On Thursday, October 18, at 6:30pm, as part of the Watershed Moments Community Learning Series, the Appalachian Laboratory’s Katia Engelhardt will present on current research efforts to restore the American chestnut, and citizen scientists William O’Neill and Mary Kahl from the Citizens Restoring American Chestnuts project will share their experiences as part of a volunteer effort supporting American chestnut research.
Katia Engelhardt is an Associate Research Professor at the University of Maryland Center for Environmental Science’s Appalachian Laboratory. Trained as an aquatic ecologist, her areas of expertise include restoration ecology, maintenance of biodiversity, and invasion ecology, among other topics. Dr. Engelhardt holds a Ph.D. in Ecology and an M.S. in Fisheries and Wildlife Ecology from Utah State University and a B.A. in Animal Science from Oregon State University. She serves as science lead for the Laboratory’s Citizens Restoring American Chestnuts project.

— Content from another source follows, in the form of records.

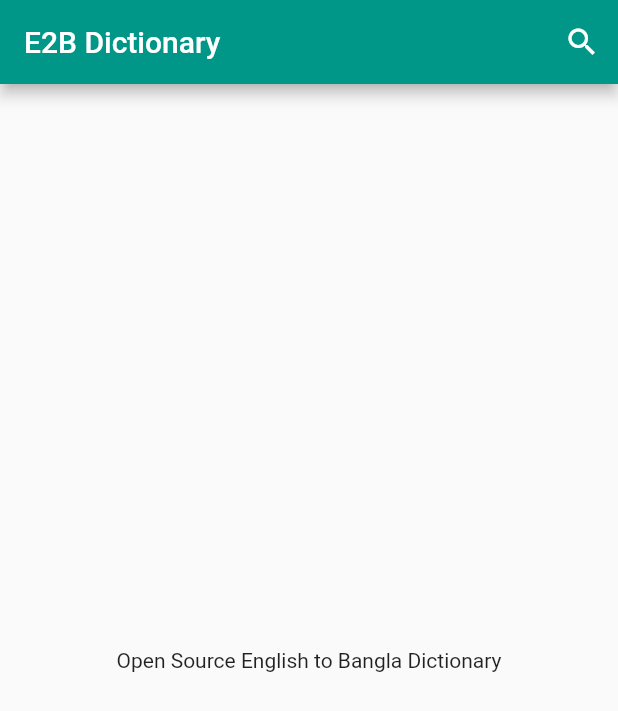
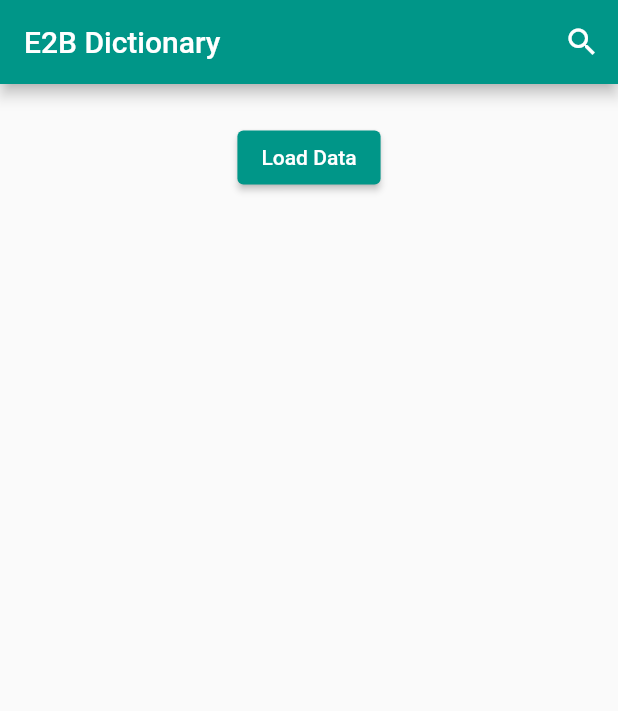
Before and after one commit to rajibdpi/dictionary, a Flutter app: the screen it shows after launch, on a phone screen of 412 x 824 dp. Shown: the top 711 px of the screen. Run offline on Flutter 3.47's test engine with Material 2 defaults, Android fonts, the phone set to English and light mode, and no system bars.

Commit message:
Updated db format

```diff
--- a/lib/main.dart
+++ b/lib/main.dart
@@ -52,7 +52,7 @@ class _HomePageState extends State<HomePage> {
         await rootBundle.loadString('assets/BengaliDictionary.json');
     final data = await json.decode(response);
     setState(() {
-      _items = data["words"];
+      _items = data['words'];
     });
   }
 
@@ -71,8 +71,35 @@ class _HomePageState extends State<HomePage> {
           )
         ],
       ),
-      body: const Center(
-        child: Text('Open Source English to Bangla Dictionary'),
+      body: Padding(
+        padding: const EdgeInsets.all(25),
+        child: Column(
+          children: [
+            ElevatedButton(
+              child: const Text('Load Data'),
+              onPressed: readJson,
+            ),
+
+            // Display the data loaded from sample.json
+            _items.isNotEmpty
+                ? Expanded(
+                    child: ListView.builder(
+                      itemCount: _items.length,
+                      itemBuilder: (context, index) {
+                        return Card(
+                          margin: const EdgeInsets.all(10),
+                          child: ListTile(
+                            leading: Text(_items[index]["bn"]),
+                            title: Text(_items[index]["en"]),
+                            // subtitle: Text(_items[index]["description"]),
+                          ),
+                        );
+                      },
+                    ),
+                  )
+                : Container()
+          ],
+        ),
       ),
     );
   }
```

Citizens Restoring American Chestnuts, initially funded through a grant from the Chesapeake Bay Trust, is a citizen science project that distributed American chestnut seeds and seedlings to interested community members. In exchange for these seeds and seedlings, community members agreed to collect and submit data regularly on their trees to researchers at the Appalachian Laboratory. The project, which began in 2013, eventually grew to include more than 100 volunteers, many of whom continue to report on the growth and overall health of the American chestnuts they planted. Their willingness to plant, care for, and report on the seeds and seedlings distributed through the project has contributed much needed data to ongoing restoration research efforts.
Watershed Moments events are free and open to the public. Seating is available on a first-come, first-served basis. Doors open at 6pm. For more information and event updates, visit www.umces.edu/watershed-moments or call 301-689-7102.
About UMCES Appalachian Laboratory: The Appalachian Laboratory, a research center of the University of Maryland Center for Environmental Science, is located at the headwaters of the Chesapeake Bay watershed in Frostburg, Md. Scientists conduct research on terrestrial and aquatic ecosystems, including air and water quality, wildlife management, and land conservation throughout the world, with an emphasis on the rich and diverse environments of Western Maryland and the broader Appalachian region. Visit www.umces.edu/al or facebook.com/UMCES. Follow UMCES on Twitter @UMCES.